The Data Mapper activity has no properties other than that you can put it in draft mode.

The implementation is as simple as you might expect: there is only an Output tab on which you can map data from Data Objects, Predefined Variables and Business Parameters on one hand, to Data Objects and Predefined Variables on the other.

Next to simple mappings, you can also create and use (reusable) transformations to map Data Objects (or attributes) of which the types don't match.

I hope I don't have to write this any time in the future again, but if you used my work-around I got you into trouble if you want to export and import an application, because import with a Business Rule activity in the application is not supported! Sorry :-D

Tuesday, March 27, 2018

Oracle Integration Cloud: Customer Managed & Patching

Currently the Oracle Integration Cloud (OIC) only comes as "customer managed". Among others this means that you as a customer have access to management consoles. It also means that you determine when to apply patches, as Oracle does not do that for you. The following describes how easy that is.

Oracle Cloud solutions can come in two flavors: Oracle Managed and Customer Managed. The first means that maintenance, including patching is done by Oracle. You don't have to ask for nor to initiate it as it all happens "automatically", typically during non-business hours (like Friday evening). It also means that you don't have any control over it. Now that probably is exactly what you want. However, in case of OIC that currently only comes as Customer Managed. This means that you have access to the Weblogic Service Console and the Fusion Middleware Console (although not with all the features that you for example would have with the on-premise version of the BPM Suite). I expect these consoles not to be available in the Oracle Managed flavor to come soon.

Another difference will be the way it is provisioned.
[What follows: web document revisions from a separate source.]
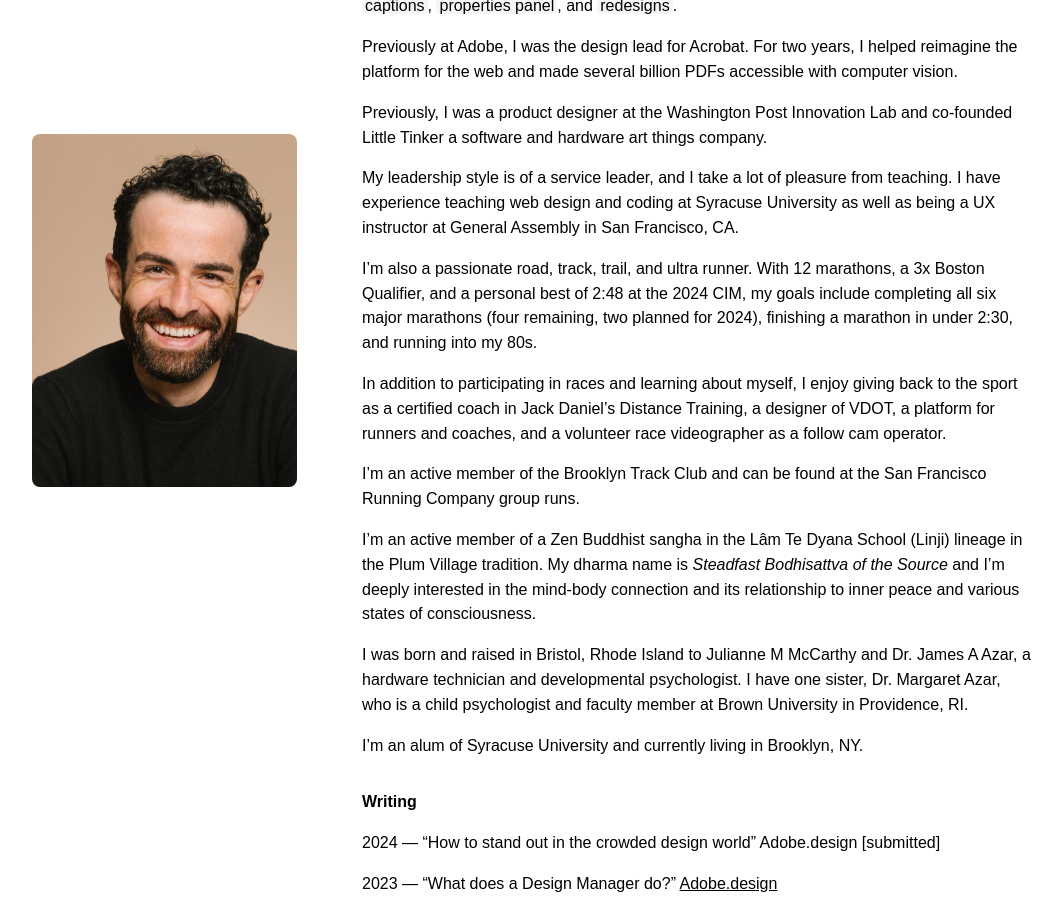
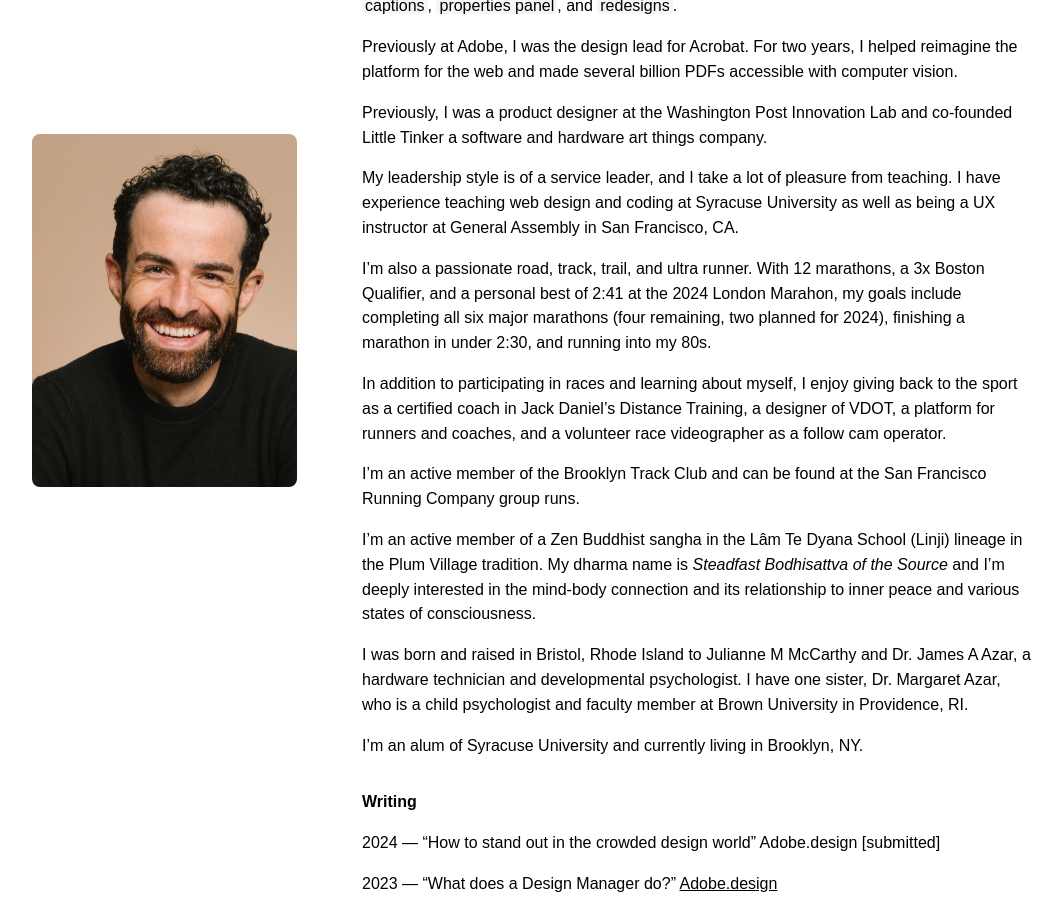
Before and after one commit to ReptarAzar/reptarazar.github.io, a Jekyll site: the page 5.0/index.html, which Jekyll copies as it is, in a window 1280 px wide and 900 px high, scrolled down 429 px. Shown: the whole window, without its empty margins (108-1169 px from the left). Built offline with Jekyll 4.4.1, drawn with Linux system fonts in a browser that asks for light colours; some web fonts are replaced.

Commit message:
Updating PR

```diff
--- a/5.0/index.html
+++ b/5.0/index.html
@@ -77,7 +77,7 @@ Website hand designed and coded by
 
     <p>My leadership style is of a service leader, and I take a lot of pleasure from teaching. I have experience teaching web design and coding at Syracuse University as well as being a UX instructor at General Assembly in San Francisco, CA.</p>
 
-    <p>I’m also a passionate road, track, trail, and ultra runner. With 12 marathons, a 3x Boston Qualifier, and a personal best of 2:48 at the 2024 CIM, my goals include completing all six major marathons (four remaining, two planned for 2024), finishing a marathon in under 2:30, and running into my 80s. </p>
+    <p>I’m also a passionate road, track, trail, and ultra runner. With 12 marathons, a 3x Boston Qualifier, and a personal best of 2:41 at the 2024 London Marahon, my goals include completing all six major marathons (four remaining, two planned for 2024), finishing a marathon in under 2:30, and running into my 80s. </p>
 
     <p>In addition to participating in races and learning about myself, I enjoy giving back to the sport as a certified coach in Jack Daniel’s Distance Training, a designer of VDOT, a platform for  runners and coaches, and a volunteer race videographer as a follow cam operator.</p>
 
```
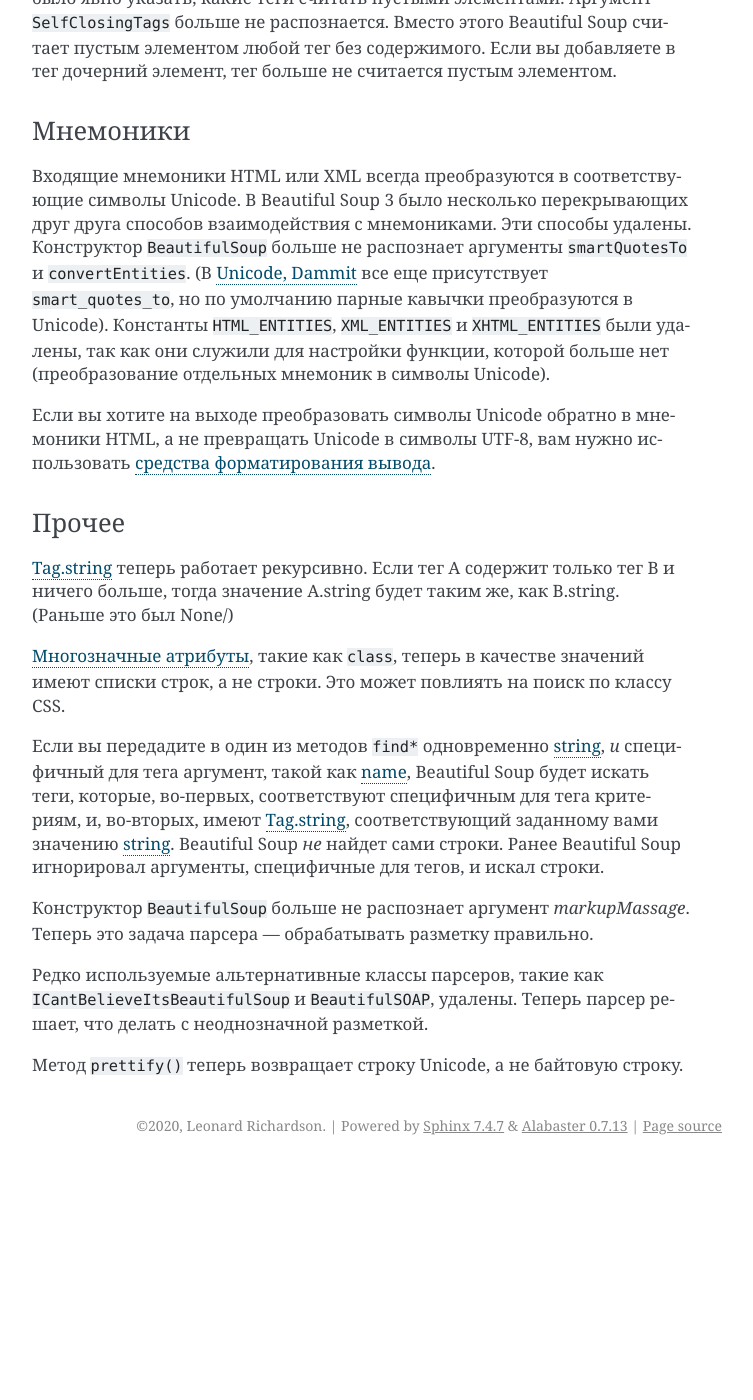
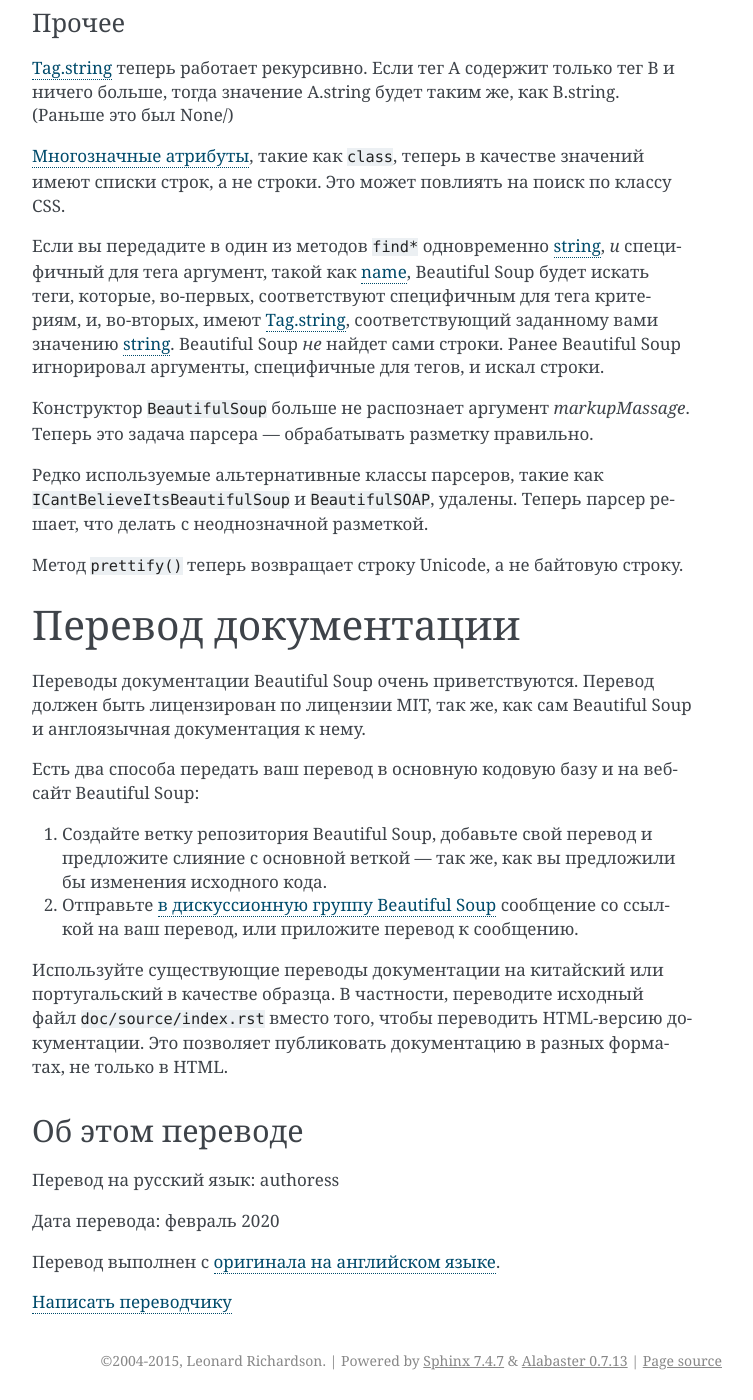
Before and after one commit to authoress/bs4ru, a Sphinx documentation site: the page built from docs/bs4ru.rst, in a window 1280 px wide and 1400 px high, scrolled down 71517 px. Shown: the whole window, without its empty margins (388-1141 px from the left). Built offline with Sphinx 7.4.7, drawn with Linux system fonts in a browser that asks for light colours; before the commit the page ends 72682 px from its top, so only the background shows below that; some of the changed text lies outside the part shown.

Commit message:
translation info added

```diff
--- a/docs/bs4ru.rst
+++ b/docs/bs4ru.rst
@@ -33,6 +33,7 @@
 * このページは日本語で利用できます(`外部リンク <http://kondou.com/BS4/>`_)
 * `이 문서는 한국어 번역도 가능합니다. <https://www.crummy.com/software/BeautifulSoup/bs4/doc.ko/>`_
 * `Este documento também está disponível em Português do Brasil. <https://www.crummy.com/software/BeautifulSoup/bs4/doc.ptbr/>`_
+
 
 Техническая поддержка
 ---------------------
@@ -3346,3 +3326,37 @@
 разметкой.
 
 Метод ``prettify()`` теперь возвращает строку Unicode, а не байтовую строку.
+
+Перевод документации
+====================
+
+Переводы документации Beautiful Soup очень
+приветствуются. Перевод должен быть лицензирован по лицензии MIT,
+так же, как сам Beautiful Soup и англоязычная документация к нему.
+
+Есть два способа передать ваш перевод в основную кодовую базу
+и на веб-сайт Beautiful Soup:
+
+1. Создайте ветку репозитория Beautiful Soup, добавьте свой
+   перевод и предложите слияние с основной веткой — так же,
+   как вы предложили бы изменения исходного кода.
+2. Отправьте `в дискуссионную группу Beautiful Soup <https://groups.google.com/forum/?fromgroups#!forum/beautifulsoup>`_
+   сообщение со ссылкой на
+   ваш перевод, или приложите перевод к сообщению.
+
+Используйте существующие переводы документации на китайский или португальский в качестве образца. В
+частности, переводите исходный файл ``doc/source/index.rst`` вместо
+того, чтобы переводить HTML-версию документации. Это позволяет
+публиковать документацию в разных форматах, не
+только в HTML.
+
+Об этом переводе
+----------------
+
+Перевод на русский язык: authoress
+
+Дата перевода: февраль 2020
+
+Перевод выполнен с `оригинала на английском языке <https://www.crummy.com/software/BeautifulSoup/bs4/doc/>`_.
+
+`Написать переводчику <mailto:geekwriter@yandex.ru>`_
--- a/docs/conf.py
+++ b/docs/conf.py
@@ -18,11 +18,11 @@
 # -- Project information -----------------------------------------------------
 
 project = 'bs4RU'
-copyright = '2020, Leonard Richardson'
+copyright = '2004-2015, Leonard Richardson'
 author = 'Leonard Richardson'
 
 # The full version, including alpha/beta/rc tags
-release = '0.0.1'
+release = '1.0.0'
 
 
 # -- General configuration ---------------------------------------------------
```
Also changed, not shown: other parts of docs/bs4ru.rst (+0 -21 lines), docs/index.rst (+2 -11 lines), 13 other files.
With the Customer Managed flavor you have to provision a Storage Cloud yourself, and - depending on the type of template you use - also the Database Cloud.

With Oracle Managed I expect this to happen in one blow but that is yet to be seen. With Customer Managed you also have to think about how to configure the Stack that you want to use. A Stack is based on a Stack Template, which specifies the amount of nodes, OCPU's, memory, database version and edition of a node (and a few other things). A Stack is a provisioned instance of a template. After provisioning you cannot change the instance or use another template. However you can provision more instances based on the same stack. Another thing to point out is that with the Customer Managed flavor you need to indicate if and how you want it to be backed up.

Apart from some complexity but also flexibility that comes with determining your Stack Template, after provisioning there is little difference with the Oracle managed flavor. You can use it the same way, and if you have it configured to automatically do backups you don't have to think about that either. You do have to keep a keen eye on patches that may have become available, though.

If a patch is available, that will be shown on the Service Console:

You can start patching by clicking the link, which brings you to the Patch tab. In my case this gives a warning that I have no backup configured. It is a trial-only instance so I did not bother to do so. For a Production instance you should have done that (obviously). I don't know if I can still change that for my instance, but I don't think so. On the right-hand side there is a menu with two options: Precheck and Patch.

With the Precheck option you can let OIC verify if your instance is ready to apply the patch to. In my case it is.

With the Patch option from the menu you initiate the actual patching. In my case the patch can be done rolling what means with the instance up-and-running. As a matter of fact, the patch cannot be applied with one or more instances being shut down.

There also was a patch for the DB instance available, which required a restart. I could only apply that after shutting down the OIC instance, but that is indicated clearly.

Just for the fun of it I did the precheck of the patch after applying it. It failed, what I expected because it was already applied. The results were not very clear though.